Have you ever seen flashes of red light brighten up the night sky?
A Chinese photographer captured rare red lightning, known as red sprites, on camera against the picturesque backdrop of Guilin's landscape in south China's Guangxi Zhuang Autonomous Region on July 27.
Academically known as a "transient luminous event," the red sprite is an electrical discharge phenomenon in the middle and upper atmosphere, reaching 50 to 90 kilometers in altitude. The name "sprite" not only describes its fleeting and elusive nature, but is also an acronym for Stratospheric/mesospheric Perturbations Resulting from Intense Thunderstorm Electrification.

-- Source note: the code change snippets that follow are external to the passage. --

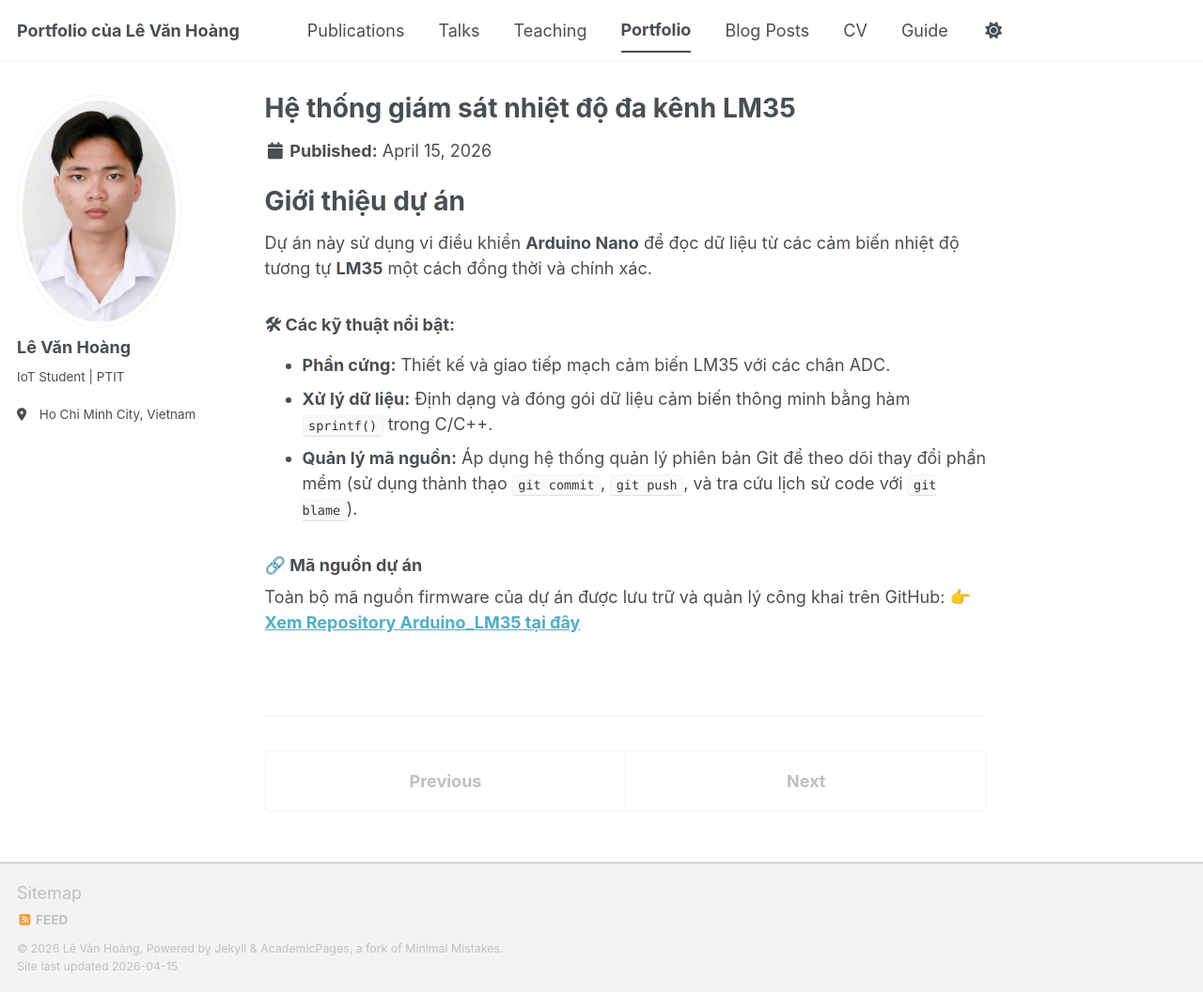
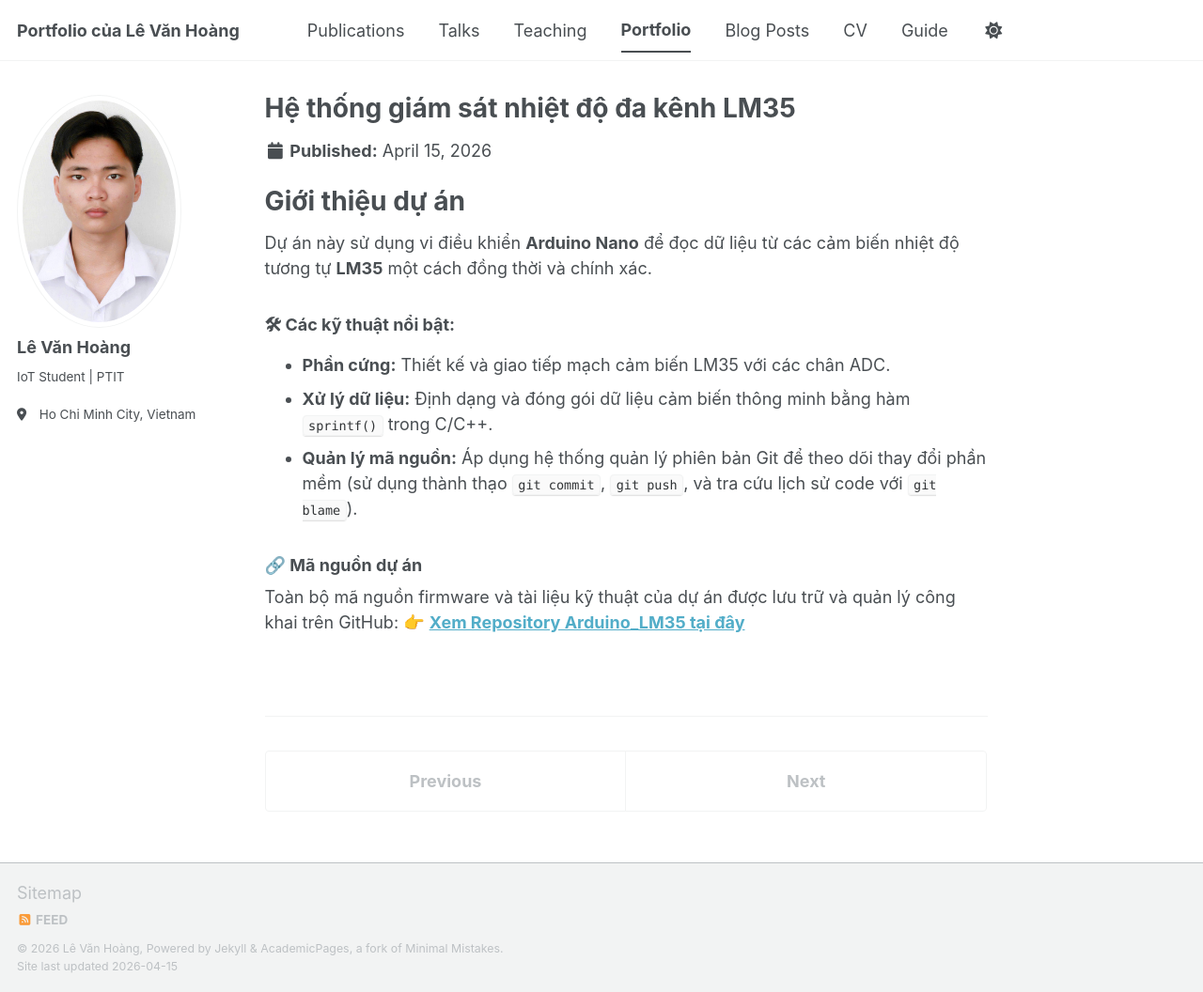
Before and after one commit to hoanghoang301205-max/hoanghoang301205-max.github.io, a Jekyll site: the page built from _portfolio/portfolio-1.md, in a window 1280 px wide and 1056 px high. Shown: the whole window at 94% size. Built offline with Jekyll 4.4.1, drawn with Linux system fonts in a browser that asks for light colours; a script bundle is joined from its source files by our own code; library files that are not in the unit come from our copies.

Commit message:
Update portfolio-1.md

```diff
--- a/_portfolio/portfolio-1.md
+++ b/_portfolio/portfolio-1.md
@@ -16,5 +16,5 @@ Dự án này sử dụng vi điều khiển **Arduino Nano** để đọc dữ
 * **Quản lý mã nguồn:** Áp dụng hệ thống quản lý phiên bản Git để theo dõi thay đổi phần mềm (sử dụng thành thạo `git commit`, `git push`, và tra cứu lịch sử code với `git blame`).
 
 ### 🔗 Mã nguồn dự án
-Toàn bộ mã nguồn firmware của dự án được lưu trữ và quản lý công khai trên GitHub:
+Toàn bộ mã nguồn firmware và tài liệu kỹ thuật của dự án được lưu trữ và quản lý công khai trên GitHub:
 👉 **[Xem Repository Arduino_LM35 tại đây](https://github.com/hoanghoang301205-max/Arduino_LM35_TempMonitor)**
```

The spectacular flashes are difficult to observe from the ground and even more challenging to photograph and study. The first photograph of a sprite was taken by accident in 1989. A team from the University of Minnesota recorded an upward flash from the cloud tops while they were testing a low-light television camera. Since then, red sprites have been captured by people on the ground and from the space station.

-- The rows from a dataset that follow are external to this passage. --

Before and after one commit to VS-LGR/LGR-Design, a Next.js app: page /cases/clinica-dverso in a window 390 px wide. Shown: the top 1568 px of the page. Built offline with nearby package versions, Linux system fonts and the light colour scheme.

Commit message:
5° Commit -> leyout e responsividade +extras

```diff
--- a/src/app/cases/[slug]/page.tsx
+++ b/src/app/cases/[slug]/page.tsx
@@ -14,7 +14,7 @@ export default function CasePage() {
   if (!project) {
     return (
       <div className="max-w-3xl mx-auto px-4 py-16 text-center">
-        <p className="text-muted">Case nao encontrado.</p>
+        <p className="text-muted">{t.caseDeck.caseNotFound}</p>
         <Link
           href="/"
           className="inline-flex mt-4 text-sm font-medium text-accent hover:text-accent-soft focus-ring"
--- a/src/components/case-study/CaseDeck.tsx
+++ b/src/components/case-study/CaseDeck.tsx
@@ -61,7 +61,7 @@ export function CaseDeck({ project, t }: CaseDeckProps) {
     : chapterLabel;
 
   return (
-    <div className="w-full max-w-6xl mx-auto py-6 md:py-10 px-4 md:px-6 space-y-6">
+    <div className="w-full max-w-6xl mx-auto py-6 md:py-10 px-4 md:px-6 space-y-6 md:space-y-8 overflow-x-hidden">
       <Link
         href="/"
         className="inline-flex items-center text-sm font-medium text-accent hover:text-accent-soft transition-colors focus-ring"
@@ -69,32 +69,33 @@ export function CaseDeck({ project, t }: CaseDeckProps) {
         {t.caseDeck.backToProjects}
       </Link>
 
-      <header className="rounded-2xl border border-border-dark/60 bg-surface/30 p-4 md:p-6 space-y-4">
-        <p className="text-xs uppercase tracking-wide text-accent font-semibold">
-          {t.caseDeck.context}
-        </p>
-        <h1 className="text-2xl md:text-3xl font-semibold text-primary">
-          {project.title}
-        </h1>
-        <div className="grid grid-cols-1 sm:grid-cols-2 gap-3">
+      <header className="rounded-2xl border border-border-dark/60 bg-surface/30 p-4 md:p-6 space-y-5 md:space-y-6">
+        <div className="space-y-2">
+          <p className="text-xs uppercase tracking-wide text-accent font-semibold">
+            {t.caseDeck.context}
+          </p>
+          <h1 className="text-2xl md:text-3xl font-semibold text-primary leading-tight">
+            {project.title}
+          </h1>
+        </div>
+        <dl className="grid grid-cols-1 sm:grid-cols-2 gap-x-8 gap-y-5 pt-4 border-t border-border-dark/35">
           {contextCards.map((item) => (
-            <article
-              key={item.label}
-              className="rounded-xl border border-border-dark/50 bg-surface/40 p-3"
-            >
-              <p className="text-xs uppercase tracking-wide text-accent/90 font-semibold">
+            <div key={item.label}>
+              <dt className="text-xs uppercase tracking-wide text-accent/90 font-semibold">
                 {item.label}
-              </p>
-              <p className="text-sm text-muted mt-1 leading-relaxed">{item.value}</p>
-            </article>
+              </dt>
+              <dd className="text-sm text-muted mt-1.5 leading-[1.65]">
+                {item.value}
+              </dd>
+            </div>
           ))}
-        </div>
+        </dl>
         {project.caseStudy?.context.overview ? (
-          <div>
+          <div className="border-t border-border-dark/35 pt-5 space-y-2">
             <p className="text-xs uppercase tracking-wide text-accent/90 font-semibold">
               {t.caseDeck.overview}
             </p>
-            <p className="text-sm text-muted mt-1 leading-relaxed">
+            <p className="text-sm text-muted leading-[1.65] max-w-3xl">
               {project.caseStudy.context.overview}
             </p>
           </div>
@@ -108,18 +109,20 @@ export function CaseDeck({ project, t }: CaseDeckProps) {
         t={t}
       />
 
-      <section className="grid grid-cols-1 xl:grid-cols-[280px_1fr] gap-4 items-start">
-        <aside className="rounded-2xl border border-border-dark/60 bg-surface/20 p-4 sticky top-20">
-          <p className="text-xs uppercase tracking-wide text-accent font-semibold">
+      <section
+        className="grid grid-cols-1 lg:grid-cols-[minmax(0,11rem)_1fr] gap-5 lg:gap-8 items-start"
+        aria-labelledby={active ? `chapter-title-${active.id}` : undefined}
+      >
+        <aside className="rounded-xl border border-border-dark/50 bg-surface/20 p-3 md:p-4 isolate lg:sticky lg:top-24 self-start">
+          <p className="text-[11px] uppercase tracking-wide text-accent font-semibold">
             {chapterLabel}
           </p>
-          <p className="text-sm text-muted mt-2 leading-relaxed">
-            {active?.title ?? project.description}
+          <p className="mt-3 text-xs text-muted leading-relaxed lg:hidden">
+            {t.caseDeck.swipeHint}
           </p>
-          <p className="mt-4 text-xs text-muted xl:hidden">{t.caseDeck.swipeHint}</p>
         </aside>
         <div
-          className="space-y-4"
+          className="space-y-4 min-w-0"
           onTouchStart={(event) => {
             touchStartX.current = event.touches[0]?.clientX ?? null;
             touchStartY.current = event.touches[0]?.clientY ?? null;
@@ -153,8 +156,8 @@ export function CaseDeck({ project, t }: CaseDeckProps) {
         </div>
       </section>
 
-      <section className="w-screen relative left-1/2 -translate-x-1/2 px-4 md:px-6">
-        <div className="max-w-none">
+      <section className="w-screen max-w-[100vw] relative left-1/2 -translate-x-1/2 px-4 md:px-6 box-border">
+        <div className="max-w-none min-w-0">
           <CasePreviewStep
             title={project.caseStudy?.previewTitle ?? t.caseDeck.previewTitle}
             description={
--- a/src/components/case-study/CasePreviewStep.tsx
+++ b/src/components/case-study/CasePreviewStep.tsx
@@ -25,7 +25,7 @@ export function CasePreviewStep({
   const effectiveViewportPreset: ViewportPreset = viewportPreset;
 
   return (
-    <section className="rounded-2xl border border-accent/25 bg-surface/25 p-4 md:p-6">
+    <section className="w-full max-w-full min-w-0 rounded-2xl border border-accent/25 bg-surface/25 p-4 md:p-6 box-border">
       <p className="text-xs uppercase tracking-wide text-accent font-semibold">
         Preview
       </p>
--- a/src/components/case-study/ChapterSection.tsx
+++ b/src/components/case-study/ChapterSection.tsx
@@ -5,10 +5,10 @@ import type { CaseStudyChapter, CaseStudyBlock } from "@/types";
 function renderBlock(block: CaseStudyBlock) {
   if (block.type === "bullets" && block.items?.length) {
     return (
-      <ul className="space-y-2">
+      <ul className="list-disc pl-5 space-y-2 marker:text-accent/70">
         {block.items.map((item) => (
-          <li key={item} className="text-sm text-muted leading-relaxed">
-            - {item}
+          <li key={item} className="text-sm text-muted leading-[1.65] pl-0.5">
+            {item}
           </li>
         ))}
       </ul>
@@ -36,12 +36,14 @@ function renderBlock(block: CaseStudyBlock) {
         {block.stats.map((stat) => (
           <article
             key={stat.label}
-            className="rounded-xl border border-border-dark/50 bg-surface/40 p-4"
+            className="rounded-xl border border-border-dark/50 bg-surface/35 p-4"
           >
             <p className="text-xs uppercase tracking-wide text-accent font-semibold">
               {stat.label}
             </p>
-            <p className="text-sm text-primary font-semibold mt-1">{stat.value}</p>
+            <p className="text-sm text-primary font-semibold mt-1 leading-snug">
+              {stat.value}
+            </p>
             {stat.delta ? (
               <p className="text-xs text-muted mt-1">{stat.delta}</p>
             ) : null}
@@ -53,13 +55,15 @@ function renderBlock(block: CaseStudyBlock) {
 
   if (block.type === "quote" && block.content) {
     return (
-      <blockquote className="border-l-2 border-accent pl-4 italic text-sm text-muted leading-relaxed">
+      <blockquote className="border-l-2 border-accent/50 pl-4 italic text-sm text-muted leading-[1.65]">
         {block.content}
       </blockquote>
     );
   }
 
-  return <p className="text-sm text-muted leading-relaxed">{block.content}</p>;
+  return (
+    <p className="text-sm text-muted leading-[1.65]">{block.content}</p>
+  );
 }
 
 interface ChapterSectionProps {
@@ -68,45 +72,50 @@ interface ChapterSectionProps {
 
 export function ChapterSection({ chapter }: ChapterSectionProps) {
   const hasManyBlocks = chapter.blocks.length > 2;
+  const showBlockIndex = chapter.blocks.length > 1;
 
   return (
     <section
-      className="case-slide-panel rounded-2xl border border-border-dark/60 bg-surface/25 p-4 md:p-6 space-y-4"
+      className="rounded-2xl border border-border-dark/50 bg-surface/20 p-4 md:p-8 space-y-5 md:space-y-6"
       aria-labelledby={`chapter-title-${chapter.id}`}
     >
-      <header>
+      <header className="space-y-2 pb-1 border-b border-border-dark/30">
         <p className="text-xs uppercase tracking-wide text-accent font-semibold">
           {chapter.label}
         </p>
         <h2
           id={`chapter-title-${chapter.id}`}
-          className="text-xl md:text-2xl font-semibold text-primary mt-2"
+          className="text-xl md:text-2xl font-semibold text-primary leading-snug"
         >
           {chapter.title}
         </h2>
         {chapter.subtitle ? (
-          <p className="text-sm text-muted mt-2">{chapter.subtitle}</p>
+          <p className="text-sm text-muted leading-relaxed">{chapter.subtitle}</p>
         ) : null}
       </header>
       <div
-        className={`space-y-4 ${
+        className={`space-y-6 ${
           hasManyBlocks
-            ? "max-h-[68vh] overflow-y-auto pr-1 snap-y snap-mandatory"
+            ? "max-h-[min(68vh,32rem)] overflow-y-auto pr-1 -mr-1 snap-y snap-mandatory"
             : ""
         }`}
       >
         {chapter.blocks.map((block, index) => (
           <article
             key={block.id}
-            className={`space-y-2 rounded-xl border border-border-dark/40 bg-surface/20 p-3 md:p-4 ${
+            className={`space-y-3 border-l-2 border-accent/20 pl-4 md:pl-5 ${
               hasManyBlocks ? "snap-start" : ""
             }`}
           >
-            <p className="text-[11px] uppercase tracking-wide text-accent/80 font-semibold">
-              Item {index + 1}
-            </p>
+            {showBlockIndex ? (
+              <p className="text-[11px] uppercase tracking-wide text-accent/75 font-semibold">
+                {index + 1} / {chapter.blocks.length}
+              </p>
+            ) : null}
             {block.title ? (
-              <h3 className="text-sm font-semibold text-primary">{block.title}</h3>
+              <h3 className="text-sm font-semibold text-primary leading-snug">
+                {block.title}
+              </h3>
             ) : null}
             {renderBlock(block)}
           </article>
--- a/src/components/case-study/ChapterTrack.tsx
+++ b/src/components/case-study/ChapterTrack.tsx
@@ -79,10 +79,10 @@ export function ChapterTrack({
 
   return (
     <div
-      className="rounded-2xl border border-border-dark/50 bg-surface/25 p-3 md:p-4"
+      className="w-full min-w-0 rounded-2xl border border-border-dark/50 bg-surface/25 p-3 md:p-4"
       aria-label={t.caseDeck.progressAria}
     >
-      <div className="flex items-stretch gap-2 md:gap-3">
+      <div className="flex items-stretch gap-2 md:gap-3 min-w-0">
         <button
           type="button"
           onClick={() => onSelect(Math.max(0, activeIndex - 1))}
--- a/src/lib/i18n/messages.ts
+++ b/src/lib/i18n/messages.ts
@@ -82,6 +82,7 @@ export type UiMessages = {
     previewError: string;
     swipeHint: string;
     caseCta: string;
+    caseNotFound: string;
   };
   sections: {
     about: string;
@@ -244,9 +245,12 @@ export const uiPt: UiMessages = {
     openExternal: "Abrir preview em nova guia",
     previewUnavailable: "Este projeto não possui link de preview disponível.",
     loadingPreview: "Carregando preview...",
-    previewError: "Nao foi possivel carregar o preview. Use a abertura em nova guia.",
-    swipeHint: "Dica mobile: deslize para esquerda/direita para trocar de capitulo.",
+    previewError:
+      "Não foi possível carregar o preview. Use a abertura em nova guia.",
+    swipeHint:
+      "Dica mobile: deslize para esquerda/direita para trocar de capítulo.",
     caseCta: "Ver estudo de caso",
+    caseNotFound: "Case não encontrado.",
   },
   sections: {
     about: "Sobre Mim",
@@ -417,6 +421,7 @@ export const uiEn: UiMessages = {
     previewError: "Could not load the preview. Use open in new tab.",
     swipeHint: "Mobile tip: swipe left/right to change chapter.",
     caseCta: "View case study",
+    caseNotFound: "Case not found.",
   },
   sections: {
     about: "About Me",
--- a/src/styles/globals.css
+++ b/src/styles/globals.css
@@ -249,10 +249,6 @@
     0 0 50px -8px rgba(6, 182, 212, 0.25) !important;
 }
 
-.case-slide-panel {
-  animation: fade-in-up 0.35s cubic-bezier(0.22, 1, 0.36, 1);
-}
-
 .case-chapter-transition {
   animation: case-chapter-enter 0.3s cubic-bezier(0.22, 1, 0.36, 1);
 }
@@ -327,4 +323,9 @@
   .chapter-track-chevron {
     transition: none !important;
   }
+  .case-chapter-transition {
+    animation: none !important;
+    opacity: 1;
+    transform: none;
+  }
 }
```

Red sprites might appear relatively small from the video, but they can be as big as 50 kilometers across. Share the good luck and the incredible natural wonder.